> Aim of the task
Report each line of the records below that holds the word "Need".

Change listing data
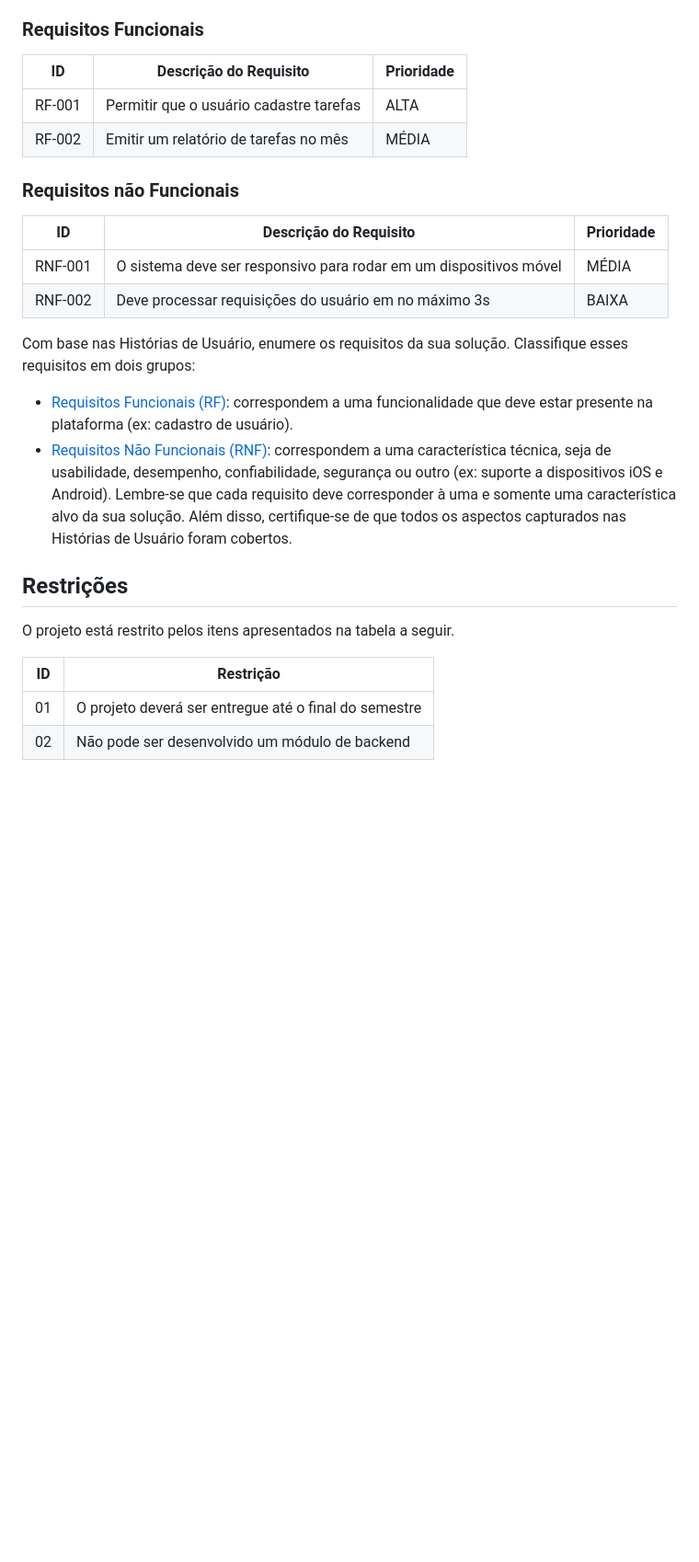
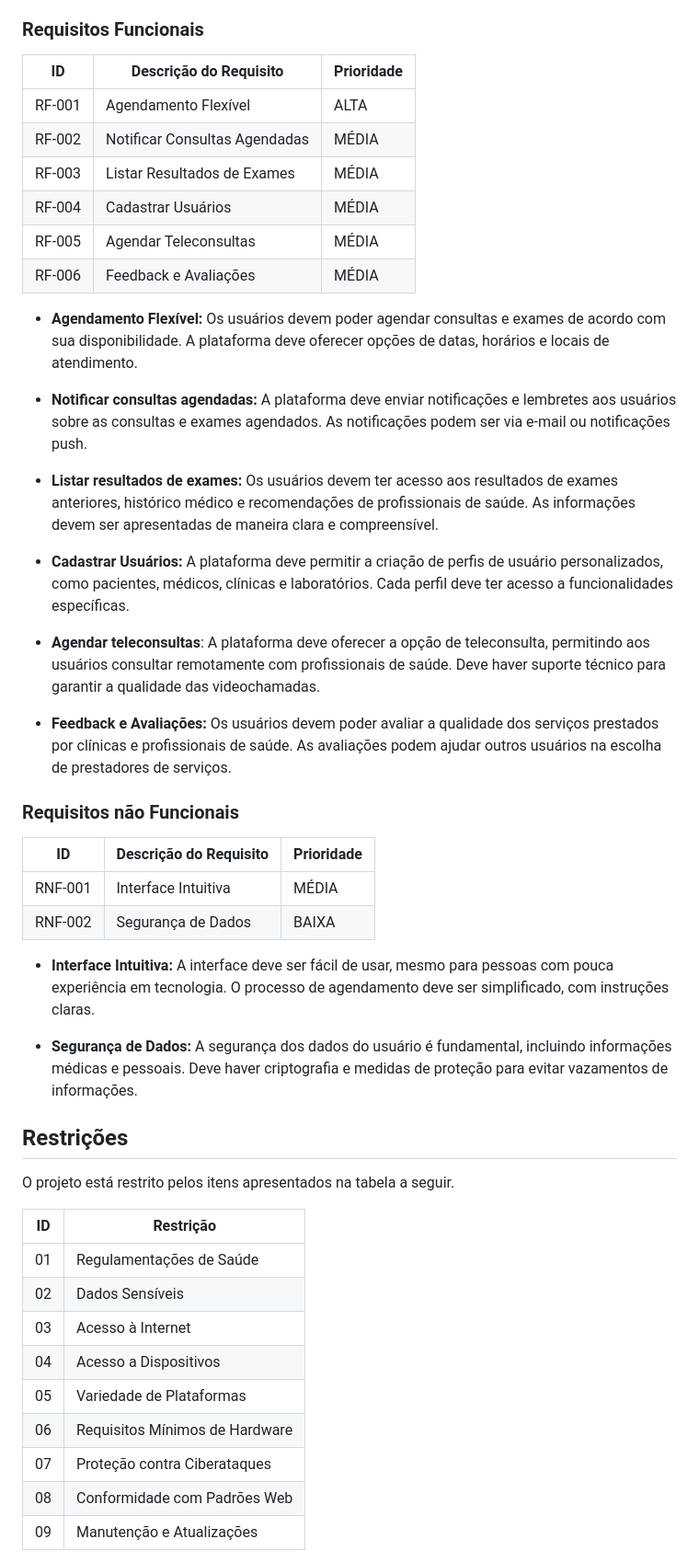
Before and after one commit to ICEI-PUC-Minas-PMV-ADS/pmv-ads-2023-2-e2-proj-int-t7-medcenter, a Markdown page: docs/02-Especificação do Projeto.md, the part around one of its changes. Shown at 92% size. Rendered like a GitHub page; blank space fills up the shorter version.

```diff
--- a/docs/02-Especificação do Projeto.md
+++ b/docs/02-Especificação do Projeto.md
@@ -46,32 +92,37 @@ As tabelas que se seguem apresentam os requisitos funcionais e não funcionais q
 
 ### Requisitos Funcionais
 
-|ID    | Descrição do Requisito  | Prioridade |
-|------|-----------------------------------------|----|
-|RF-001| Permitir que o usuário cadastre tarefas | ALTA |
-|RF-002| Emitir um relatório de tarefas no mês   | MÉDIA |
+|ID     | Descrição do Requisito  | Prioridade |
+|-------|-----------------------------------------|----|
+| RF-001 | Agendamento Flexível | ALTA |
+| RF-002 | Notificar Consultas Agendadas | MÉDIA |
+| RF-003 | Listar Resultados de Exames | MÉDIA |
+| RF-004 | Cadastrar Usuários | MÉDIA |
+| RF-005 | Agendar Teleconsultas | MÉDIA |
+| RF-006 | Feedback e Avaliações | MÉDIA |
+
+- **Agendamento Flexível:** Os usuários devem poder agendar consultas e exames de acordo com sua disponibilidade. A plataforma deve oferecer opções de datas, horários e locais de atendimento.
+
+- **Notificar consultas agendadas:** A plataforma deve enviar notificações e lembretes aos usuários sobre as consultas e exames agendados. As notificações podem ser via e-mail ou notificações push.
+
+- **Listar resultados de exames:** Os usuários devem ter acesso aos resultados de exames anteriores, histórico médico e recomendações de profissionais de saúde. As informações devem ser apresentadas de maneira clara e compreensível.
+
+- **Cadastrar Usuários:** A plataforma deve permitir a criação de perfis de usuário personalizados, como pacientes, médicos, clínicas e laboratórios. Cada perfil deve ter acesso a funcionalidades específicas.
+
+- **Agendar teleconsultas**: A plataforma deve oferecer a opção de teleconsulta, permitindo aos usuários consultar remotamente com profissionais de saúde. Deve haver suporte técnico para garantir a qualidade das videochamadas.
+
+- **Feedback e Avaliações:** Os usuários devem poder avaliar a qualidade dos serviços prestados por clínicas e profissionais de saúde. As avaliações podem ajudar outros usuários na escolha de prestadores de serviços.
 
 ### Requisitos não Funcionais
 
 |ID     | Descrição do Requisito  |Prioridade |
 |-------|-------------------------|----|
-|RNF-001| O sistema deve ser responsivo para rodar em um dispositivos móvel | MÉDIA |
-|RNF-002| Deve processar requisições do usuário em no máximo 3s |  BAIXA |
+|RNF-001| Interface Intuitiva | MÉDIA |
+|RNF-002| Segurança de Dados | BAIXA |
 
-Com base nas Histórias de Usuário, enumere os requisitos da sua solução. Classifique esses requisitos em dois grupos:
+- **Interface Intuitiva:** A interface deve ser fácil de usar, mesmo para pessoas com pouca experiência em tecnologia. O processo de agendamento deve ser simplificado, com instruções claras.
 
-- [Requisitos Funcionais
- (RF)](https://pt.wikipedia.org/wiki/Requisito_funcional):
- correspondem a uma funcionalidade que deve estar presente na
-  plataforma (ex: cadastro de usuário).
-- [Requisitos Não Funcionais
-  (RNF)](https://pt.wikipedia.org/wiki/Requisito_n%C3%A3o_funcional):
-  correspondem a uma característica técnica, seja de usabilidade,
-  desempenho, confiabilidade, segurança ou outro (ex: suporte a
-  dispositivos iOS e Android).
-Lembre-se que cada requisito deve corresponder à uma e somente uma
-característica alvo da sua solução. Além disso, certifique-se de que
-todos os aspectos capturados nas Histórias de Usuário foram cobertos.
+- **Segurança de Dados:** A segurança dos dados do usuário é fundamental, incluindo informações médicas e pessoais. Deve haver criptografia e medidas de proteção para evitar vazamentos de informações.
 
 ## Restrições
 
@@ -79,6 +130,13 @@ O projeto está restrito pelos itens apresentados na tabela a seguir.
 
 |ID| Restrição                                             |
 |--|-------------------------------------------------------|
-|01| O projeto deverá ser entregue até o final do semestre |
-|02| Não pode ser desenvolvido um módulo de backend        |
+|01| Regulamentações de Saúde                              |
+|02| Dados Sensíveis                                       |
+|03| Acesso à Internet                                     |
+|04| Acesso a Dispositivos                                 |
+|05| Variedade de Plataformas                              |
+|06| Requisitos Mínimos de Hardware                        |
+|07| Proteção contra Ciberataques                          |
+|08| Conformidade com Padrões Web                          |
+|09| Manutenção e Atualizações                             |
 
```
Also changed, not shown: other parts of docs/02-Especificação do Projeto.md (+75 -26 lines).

...

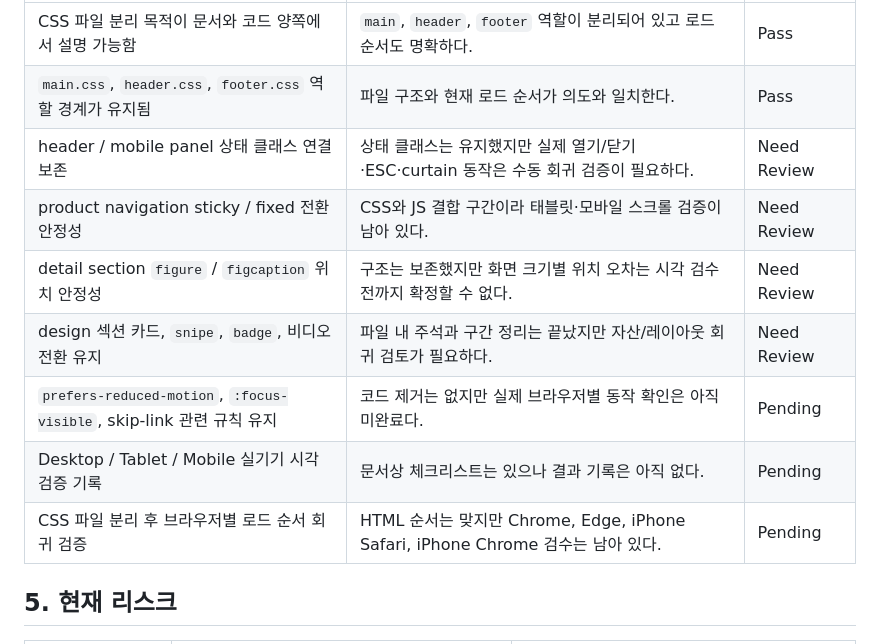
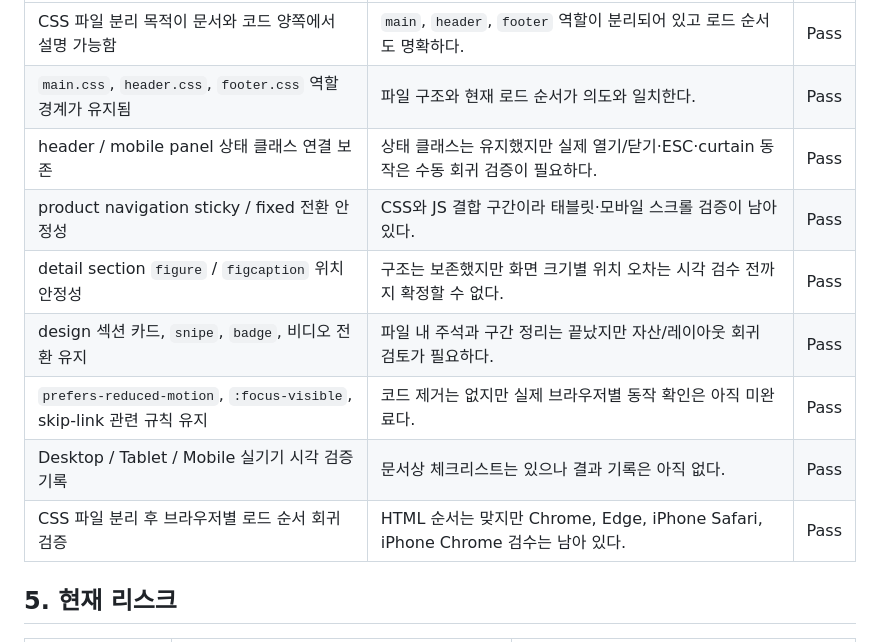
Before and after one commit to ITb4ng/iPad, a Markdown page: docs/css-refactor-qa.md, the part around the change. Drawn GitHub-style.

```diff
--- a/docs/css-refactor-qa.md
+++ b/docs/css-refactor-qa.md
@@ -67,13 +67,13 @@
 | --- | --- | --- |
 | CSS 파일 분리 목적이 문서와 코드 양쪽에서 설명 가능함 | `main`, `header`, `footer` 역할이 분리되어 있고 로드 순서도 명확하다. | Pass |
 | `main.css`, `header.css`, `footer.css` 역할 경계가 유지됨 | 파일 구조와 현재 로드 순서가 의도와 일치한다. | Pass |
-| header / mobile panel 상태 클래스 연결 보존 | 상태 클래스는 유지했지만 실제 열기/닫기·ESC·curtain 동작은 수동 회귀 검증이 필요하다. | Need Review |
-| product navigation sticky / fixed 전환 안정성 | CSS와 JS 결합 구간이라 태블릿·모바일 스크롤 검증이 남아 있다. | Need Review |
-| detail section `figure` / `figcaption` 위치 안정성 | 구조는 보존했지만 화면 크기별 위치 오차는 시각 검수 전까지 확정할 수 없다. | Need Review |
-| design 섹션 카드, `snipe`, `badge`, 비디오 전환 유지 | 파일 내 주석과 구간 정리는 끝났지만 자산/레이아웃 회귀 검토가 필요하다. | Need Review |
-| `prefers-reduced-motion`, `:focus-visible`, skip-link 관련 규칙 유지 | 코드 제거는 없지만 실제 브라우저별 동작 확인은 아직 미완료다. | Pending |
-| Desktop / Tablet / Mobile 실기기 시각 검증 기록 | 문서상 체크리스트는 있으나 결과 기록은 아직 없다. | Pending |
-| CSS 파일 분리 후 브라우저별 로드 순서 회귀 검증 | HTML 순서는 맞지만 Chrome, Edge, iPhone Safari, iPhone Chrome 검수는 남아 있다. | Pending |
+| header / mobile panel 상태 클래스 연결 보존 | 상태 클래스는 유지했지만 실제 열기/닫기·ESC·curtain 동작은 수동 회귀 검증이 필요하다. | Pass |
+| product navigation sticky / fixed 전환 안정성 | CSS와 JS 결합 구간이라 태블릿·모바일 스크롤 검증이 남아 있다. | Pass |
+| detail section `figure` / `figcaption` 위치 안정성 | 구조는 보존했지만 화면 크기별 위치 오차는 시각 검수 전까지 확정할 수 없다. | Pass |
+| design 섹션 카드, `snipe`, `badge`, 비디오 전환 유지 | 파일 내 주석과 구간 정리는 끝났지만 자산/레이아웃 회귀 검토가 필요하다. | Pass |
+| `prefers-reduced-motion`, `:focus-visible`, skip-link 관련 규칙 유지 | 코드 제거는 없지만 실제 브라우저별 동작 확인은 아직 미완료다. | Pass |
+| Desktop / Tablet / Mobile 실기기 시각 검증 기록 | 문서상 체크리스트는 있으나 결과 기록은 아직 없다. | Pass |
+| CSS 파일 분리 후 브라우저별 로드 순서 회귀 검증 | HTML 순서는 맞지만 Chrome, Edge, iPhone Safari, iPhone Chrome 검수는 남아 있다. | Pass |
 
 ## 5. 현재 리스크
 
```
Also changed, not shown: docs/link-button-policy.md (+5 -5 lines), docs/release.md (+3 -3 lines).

> Completed task
-| header / mobile panel 상태 클래스 연결 보존 | 상태 클래스는 유지했지만 실제 열기/닫기·ESC·curtain 동작은 수동 회귀 검증이 필요하다. | Need Review |
-| product navigation sticky / fixed 전환 안정성 | CSS와 JS 결합 구간이라 태블릿·모바일 스크롤 검증이 남아 있다. | Need Review |
-| detail section `figure` / `figcaption` 위치 안정성 | 구조는 보존했지만 화면 크기별 위치 오차는 시각 검수 전까지 확정할 수 없다. | Need Review |
-| design 섹션 카드, `snipe`, `badge`, 비디오 전환 유지 | 파일 내 주석과 구간 정리는 끝났지만 자산/레이아웃 회귀 검토가 필요하다. | Need Review |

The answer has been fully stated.